One can justifiably expect good levels of ride comfort and on-road refinement from a vehicle that costs in excess of R500 000 – and the 5008 ticks both boxes with ease. Despite its sporty 18-inch wheels and tyres, the 1.6T Allure's ride quality is generally pliant and the French firm's engineers have done well to insulate the cabin from external noises and mechanical vibrations and harshness. And, despite its lack of all-wheel drive, the French compact SUV/family car offers 236 mm of ground clearance, which will come in handy if you're expecting to traverse uneven gravel routes during jaunts to the countryside.
The Peugeot 5008 comes with 18-inch alloy wheels which not only look good, but give the car a refined ride quality.
Pricing and warranty
The asking price for the Peugeot 5008 1.6T Allure is R534 900 and all derivatives in the range are sold with what the brand calls Peugeot Pride, which combines a 5-year/100 000 km comprehensive warranty, a 5-year/100 000 km comprehensive service plan and roadside assistance, access to a 24-hour customer-care contact centre, a licence renewal reminder, as well as service plan and warranty expiry notifications.

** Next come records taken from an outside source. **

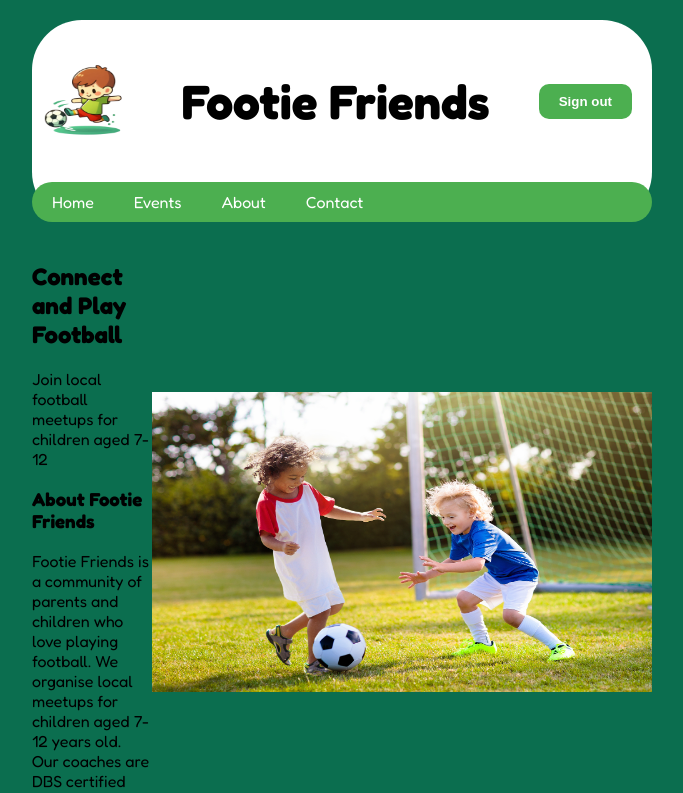
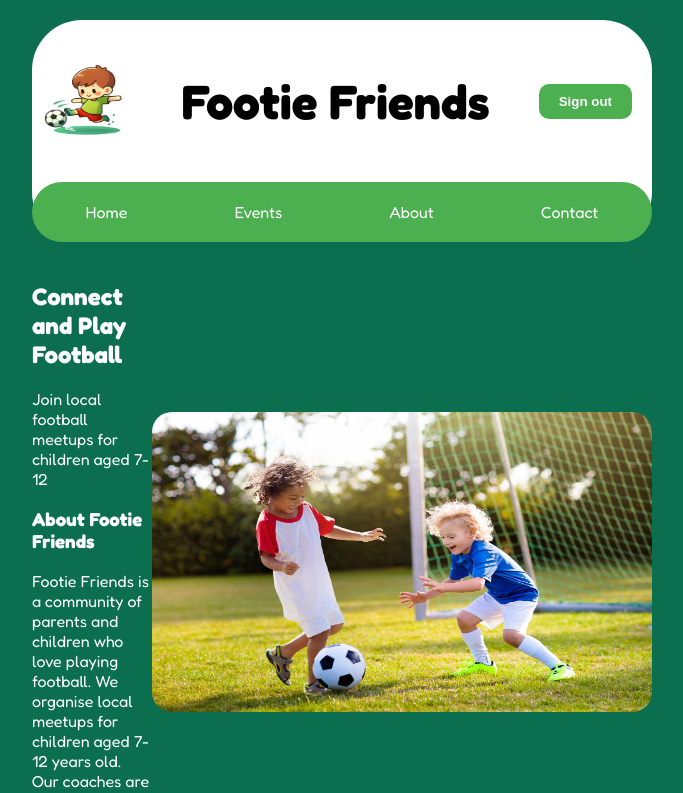
Before and after one commit to SchoolOfCode/final-project-final-destination, a Next.js app: page / in a window 1280 px wide. Shown: the top 793 px of the page, without its empty margins (298-981 px from the left). Built offline with nearby package versions, Linux system fonts and the light colour scheme.

Commit message:
styling added for the hero section

```diff
--- a/app/src/components/Header/Header.module.css
+++ b/app/src/components/Header/Header.module.css
@@ -33,6 +33,8 @@
   background-color: #4caf50;
   padding: 10px 0;
 	border-radius: 50px;
+  display: flex;
+  justify-content: space-around;
 }
 .nav a {
   color: white;
--- a/app/src/components/Hero/Hero.jsx
+++ b/app/src/components/Hero/Hero.jsx
@@ -19,7 +19,7 @@ export default function Hero() {
           </section>
         </div>
         <div className={styles.heroImage}>
-          <Image
+          <Image className={styles.image}
             src="/kids-football.jpg"
             alt="Children playing football"
             width={500}
--- a/app/src/components/Hero/Hero.module.css
+++ b/app/src/components/Hero/Hero.module.css
@@ -6,10 +6,16 @@
   justify-content: space-between;
   align-items: center;
   margin-bottom: 40px;
+  color: white;
 }
+
 .heroContent {
   flex: 1;
 }
 .heroImage {
   flex: 1;
 }
+
+.image {
+  border-radius: 20px;
+}
```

Much like its shorter/smaller 3008 sibling, the 5008 represents another big step forward for Peugeot. Not only does it offer high levels of fit and finish, a good standard specification and excellent practicality, but its ride quality and driving experience are on par with the Volkswagen Tiguan Allspace, which is its most natural rival. There seems some truth to the claims that Peugeot is trying to market itself as "The French Volkswagen". However, the big question we've found ourselves asking is this: "Does the family-car segment need 7-seater models?" What does the 5008 offer buyers over and above the 3008? The answer is: "Not much." We don't feel there's enough differentiation between the models...
Should you buy one? Look, if you need a brand new 7-seater at all cost, then the 5008 should be on your shortlist. The 1.6T Allure may be the entry-level derivative, but it lacks little in the way of standard features. For those who want a bit more, there's the GT Line that comes with visual add-ons and luxuries such as massaging seats. There's also the aforementioned diesel engine, which we think would make for a better all-round experience. The big issue for us is Peugeot's reputation. Recent PSA-group products have been of good quality and nice to drive (in general), but the real test will be if the renewed vigour in the halls of Peugeot South Africa will translate into improved customer service.
If you absolutely need 7 seats then the Peugeot 5008 is worth considering, but for most family-car buyers, the excellent 3008 is more car than they'll ever need.